━━━ Entries provided

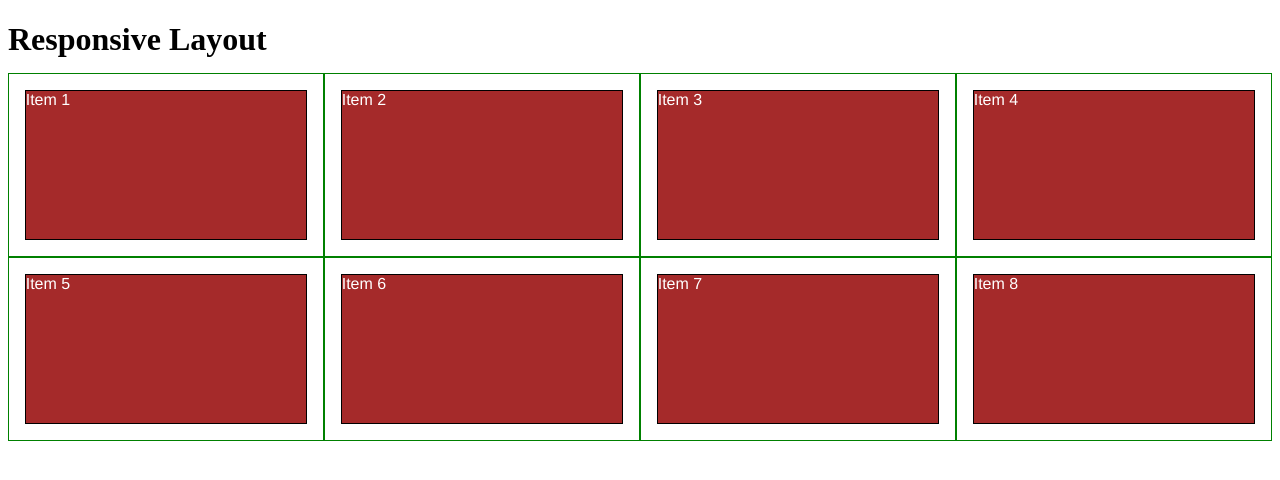
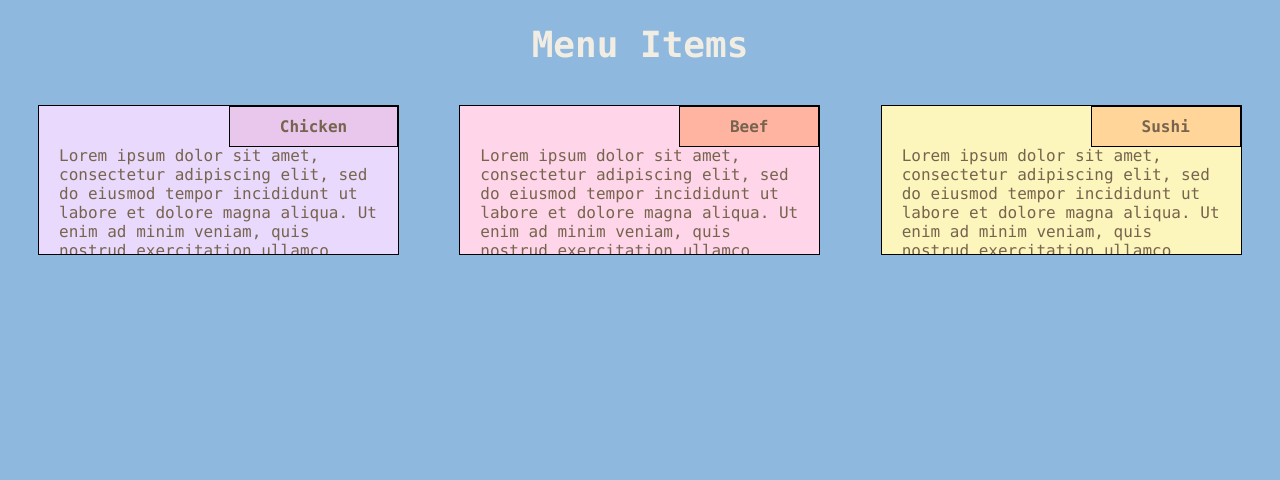
Before and after one commit to laureneproctor/coursera-test, a plain HTML site: page module2-solution/index.html in a window 1280 px wide. Drawn offline with Linux system fonts and the light colour scheme.

Commit message:
added responsive design + content to each box

```diff
--- a/module2-solution/css/style.css
+++ b/module2-solution/css/style.css
@@ -0,0 +1,117 @@
+/*
+      -Breakpoints-
+Desktop: 992px and above.
+Tablet: 768px to 991px.
+Mobile: 767px and below. */
+
+/*
+      -Layout-
+Desktop: Three sections in one row, each taking equal space.
+Tablet: Two sections in the first row (equal size), one section in the second row (full width).
+Mobile: Each section takes up the entire row.*/
+
+/********** Base styles **********/
+* {
+  box-sizing: border-box;
+}
+
+body {
+  font-family: Lucida Console;
+  color: #F2EDE3;
+  background-color: #8FB8DE;
+}
+
+h1 {
+  text-align: center;
+  margin-bottom: 20px;
+  font-size: 36px;
+}
+
+.item {
+  border: 1px solid black;
+  width: 90%;
+  height: 150px;
+  margin: 10px auto;
+  color: #77644E;
+  position: relative;
+  padding-top: 20px;
+  overflow: hidden;
+}
+
+#left .item{
+  background-color: #E9D9FD;
+}
+
+#middle .item{
+  background-color: #FFD6E9;
+}
+
+#right .item{
+  background-color: #FCF6BD;
+}
+
+/* Simple Responsive Framework */
+.row {
+  width: 100%;
+  display: flex;
+  flex-wrap: wrap;
+
+}
+
+.col {
+  padding: 10px;
+}
+
+/* Desktop */
+@media (min-width: 992px) {
+  .col-lg-4 {
+    width: 33.33%;
+  }
+}
+
+/* Tablet */
+@media (min-width: 768px) and (max-width: 991px) {
+  .col-md-6 {
+    width: 50%;
+  }
+  .col-md-6:nth-child(3) {
+    width: 100%;
+  }
+}
+
+/* Mobile */
+@media (max-width: 767px) {
+  .col-sm-12 {
+    width: 100%;
+  }
+}
+
+/* Section title styles */
+.section-title {
+  position: absolute;
+  top: 0;
+  right: 0;
+  padding: 10px 50px;
+  color: #77644E;
+  font-weight: bold;
+  border: 1px solid black;
+}
+
+#chicken {
+    background-color: #E9C6EC;
+}
+
+#beef {
+    background-color: #FFB4A2;
+}
+
+#sushi {
+    background-color: #FFD599;
+}
+
+
+
+.text {
+  position: absolute;
+  padding: 20px 20px;
+}
--- a/module2-solution/index.html
+++ b/module2-solution/index.html
@@ -1,137 +1,24 @@
 <!DOCTYPE html>
-<html>
+<html lang="en">
 <head>
 <meta charset="utf-8">
 <meta name="viewport" content="width=device-width, initial-scale=1">
 <title>Responsive Layout</title>
-<style>
-
-/********** Base styles **********/
-* {
-  box-sizing: border-box;
-}
-h1 {
-  margin-bottom: 15px;
-}
-
-p {
-  border: 1px solid black;
-  background-color: #A52A2A;
-  width: 90%;
-  height: 150px;
-  margin-right: auto;
-  margin-left: auto;
-  font-family: Helvetica;
-  color: white;
-}
-
-/* Simple Responsive Framework. */
-.row {
-  width: 100%;
-}
-
-/********** Large devices only **********/
-@media (min-width: 1200px) {
-  .col-lg-1, .col-lg-2, .col-lg-3, .col-lg-4, .col-lg-5, .col-lg-6, .col-lg-7, .col-lg-8, .col-lg-9, .col-lg-10, .col-lg-11, .col-lg-12 {
-    float: left;
-    border: 1px solid green;
-  }
-  .col-lg-1 {
-    width: 8.33%;
-  }
-  .col-lg-2 {
-    width: 16.66%;
-  }
-  .col-lg-3 {
-    width: 25%;
-  }
-  .col-lg-4 {
-    width: 33.33%;
-  }
-  .col-lg-5 {
-    width: 41.66%;
-  }
-  .col-lg-6 {
-    width: 50%;
-  }
-  .col-lg-7 {
-    width: 58.33%;
-  }
-  .col-lg-8 {
-    width: 66.66%;
-  }
-  .col-lg-9 {
-    width: 74.99%;
-  }
-  .col-lg-10 {
-    width: 83.33%;
-  }
-  .col-lg-11 {
-    width: 91.66%;
-  }
-  .col-lg-12 {
-    width: 100%;
-  }
-}
-
-/********** Medium devices only **********/
-@media (min-width: 992px) and (max-width: 1199px) {
-  .col-md-1, .col-md-2, .col-md-3, .col-md-4, .col-md-5, .col-md-6, .col-md-7, .col-md-8, .col-md-9, .col-md-10, .col-md-11, .col-md-12 {
-    float: left;
-    border: 1px solid green;
-  }
-  .col-md-1 {
-    width: 8.33%;
-  }
-  .col-md-2 {
-    width: 16.66%;
-  }
-  .col-md-3 {
-    width: 25%;
-  }
-  .col-md-4 {
-    width: 33.33%;
-  }
-  .col-md-5 {
-    width: 41.66%;
-  }
-  .col-md-6 {
-    width: 50%;
-  }
-  .col-md-7 {
-    width: 58.33%;
-  }
-  .col-md-8 {
-    width: 66.66%;
-  }
-  .col-md-9 {
-    width: 74.99%;
-  }
-  .col-md-10 {
-    width: 83.33%;
-  }
-  .col-md-11 {
-    width: 91.66%;
-  }
-  .col-md-12 {
-    width: 100%;
-  }
-}
-
-</style>
+<link rel="stylesheet" href="css/style.css">
 </head>
 <body>
-<h1>Responsive Layout</h1>
+<h1>Menu Items</h1>
 
 <div class="row">
-  <div class="col-lg-3 col-md-6"><p>Item 1</p></div>
-  <div class="col-lg-3 col-md-6"><p>Item 2</p></div>
-  <div class="col-lg-3 col-md-6"><p>Item 3</p></div>
-  <div class="col-lg-3 col-md-6"><p>Item 4</p></div>
-  <div class="col-lg-3 col-md-6"><p>Item 5</p></div>
-  <div class="col-lg-3 col-md-6"><p>Item 6</p></div>
-  <div class="col-lg-3 col-md-6"><p>Item 7</p></div>
-  <div class="col-lg-3 col-md-6"><p>Item 8</p></div>
+  <div id="left" class="col col-lg-4 col-md-6 col-sm-12"><p class="item"><span id="chicken" class="section-title">Chicken</span>
+    <span class="text"> Lorem ipsum dolor sit amet, consectetur adipiscing elit, sed do eiusmod tempor incididunt ut labore et dolore magna aliqua. Ut enim ad minim veniam, quis nostrud exercitation ullamco laboris nisi ut aliquip ex ea commodo consequat  </span>
+  </p></div>
+  <div id="middle" class="col col-lg-4 col-md-6 col-sm-12"><p class="item"><span id="beef" class="section-title">Beef</span>
+    <span class="text"> Lorem ipsum dolor sit amet, consectetur adipiscing elit, sed do eiusmod tempor incididunt ut labore et dolore magna aliqua. Ut enim ad minim veniam, quis nostrud exercitation ullamco laboris nisi ut aliquip ex ea commodo consequat </span>
+  </p></div>
+  <div id="right" class="col col-lg-4 col-md-6 col-sm-12"><p class="item"><span id="sushi" class="section-title">Sushi</span>
+    <span class="text"> Lorem ipsum dolor sit amet, consectetur adipiscing elit, sed do eiusmod tempor incididunt ut labore et dolore magna aliqua. Ut enim ad minim veniam, quis nostrud exercitation ullamco laboris nisi ut aliquip ex ea commodo consequat  </span>
+  </p></div>
 </div>
 
 </body>
```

━━━━━━

Work request: Note each line of the entries that has "auto" in it, and copy those lines.

Response to this task:
+  margin: 10px auto;
-  margin-right: auto;
-  margin-left: auto;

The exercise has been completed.